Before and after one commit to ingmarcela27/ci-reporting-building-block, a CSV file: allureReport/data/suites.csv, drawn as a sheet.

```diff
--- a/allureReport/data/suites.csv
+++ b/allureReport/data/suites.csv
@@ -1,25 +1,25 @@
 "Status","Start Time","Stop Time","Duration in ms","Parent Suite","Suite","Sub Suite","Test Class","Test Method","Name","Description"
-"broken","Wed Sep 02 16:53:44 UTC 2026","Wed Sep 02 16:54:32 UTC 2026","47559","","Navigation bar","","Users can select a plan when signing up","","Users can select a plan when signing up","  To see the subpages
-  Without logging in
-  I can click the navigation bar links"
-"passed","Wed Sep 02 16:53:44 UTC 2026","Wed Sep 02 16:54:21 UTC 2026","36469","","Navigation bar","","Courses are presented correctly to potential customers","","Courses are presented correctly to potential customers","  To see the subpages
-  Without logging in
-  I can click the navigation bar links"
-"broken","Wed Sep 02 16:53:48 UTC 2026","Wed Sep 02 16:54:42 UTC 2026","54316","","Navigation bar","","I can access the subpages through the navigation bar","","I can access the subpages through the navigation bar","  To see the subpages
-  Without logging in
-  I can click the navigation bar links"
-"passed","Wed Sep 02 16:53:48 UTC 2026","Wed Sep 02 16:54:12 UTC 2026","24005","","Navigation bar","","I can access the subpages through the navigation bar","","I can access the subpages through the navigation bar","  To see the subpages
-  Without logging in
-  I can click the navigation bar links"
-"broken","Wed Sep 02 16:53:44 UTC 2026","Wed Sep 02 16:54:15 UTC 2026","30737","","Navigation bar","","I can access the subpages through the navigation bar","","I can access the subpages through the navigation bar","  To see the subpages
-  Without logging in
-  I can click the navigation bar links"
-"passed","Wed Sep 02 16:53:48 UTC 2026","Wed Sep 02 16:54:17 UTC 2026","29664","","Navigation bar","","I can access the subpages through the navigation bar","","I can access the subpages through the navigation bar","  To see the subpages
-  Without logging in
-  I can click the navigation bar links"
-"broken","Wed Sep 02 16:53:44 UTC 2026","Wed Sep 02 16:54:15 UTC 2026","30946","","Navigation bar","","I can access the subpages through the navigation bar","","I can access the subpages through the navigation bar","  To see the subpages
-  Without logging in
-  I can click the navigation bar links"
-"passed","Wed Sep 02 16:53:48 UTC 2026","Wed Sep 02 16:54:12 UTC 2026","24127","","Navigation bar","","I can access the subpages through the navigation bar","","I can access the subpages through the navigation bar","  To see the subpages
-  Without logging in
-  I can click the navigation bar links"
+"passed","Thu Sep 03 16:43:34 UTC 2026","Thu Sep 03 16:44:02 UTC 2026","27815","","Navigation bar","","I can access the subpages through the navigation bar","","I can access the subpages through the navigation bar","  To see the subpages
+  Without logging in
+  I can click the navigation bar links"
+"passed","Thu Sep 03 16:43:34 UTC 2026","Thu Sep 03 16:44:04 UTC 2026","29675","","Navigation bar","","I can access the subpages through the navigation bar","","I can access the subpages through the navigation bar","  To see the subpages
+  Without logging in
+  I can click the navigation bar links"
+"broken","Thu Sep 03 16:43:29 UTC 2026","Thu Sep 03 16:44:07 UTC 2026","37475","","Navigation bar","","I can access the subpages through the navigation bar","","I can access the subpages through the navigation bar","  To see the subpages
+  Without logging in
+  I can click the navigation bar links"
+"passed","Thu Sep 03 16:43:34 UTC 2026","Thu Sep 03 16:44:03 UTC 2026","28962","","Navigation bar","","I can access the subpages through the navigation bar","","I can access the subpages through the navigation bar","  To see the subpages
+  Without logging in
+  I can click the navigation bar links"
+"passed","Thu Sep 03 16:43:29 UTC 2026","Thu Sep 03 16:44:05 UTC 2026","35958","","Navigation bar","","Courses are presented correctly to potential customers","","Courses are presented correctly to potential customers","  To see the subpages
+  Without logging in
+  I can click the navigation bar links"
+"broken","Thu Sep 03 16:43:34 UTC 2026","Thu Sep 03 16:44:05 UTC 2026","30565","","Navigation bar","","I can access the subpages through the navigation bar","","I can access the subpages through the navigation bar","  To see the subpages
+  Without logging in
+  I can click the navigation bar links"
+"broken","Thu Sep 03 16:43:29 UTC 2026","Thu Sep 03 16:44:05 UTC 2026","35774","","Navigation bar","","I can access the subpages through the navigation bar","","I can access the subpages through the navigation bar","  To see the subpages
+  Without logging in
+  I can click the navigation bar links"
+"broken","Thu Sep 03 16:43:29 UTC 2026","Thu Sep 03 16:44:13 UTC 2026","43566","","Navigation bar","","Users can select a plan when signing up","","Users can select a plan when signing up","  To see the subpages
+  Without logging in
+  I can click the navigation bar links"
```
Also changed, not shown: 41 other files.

◆ WHAT YOU SHOULD DO ◆
Only the number of lines above that contain "data" should be given as the answer.

◆ SOLUTION FOR THIS PROBLEM ◆
3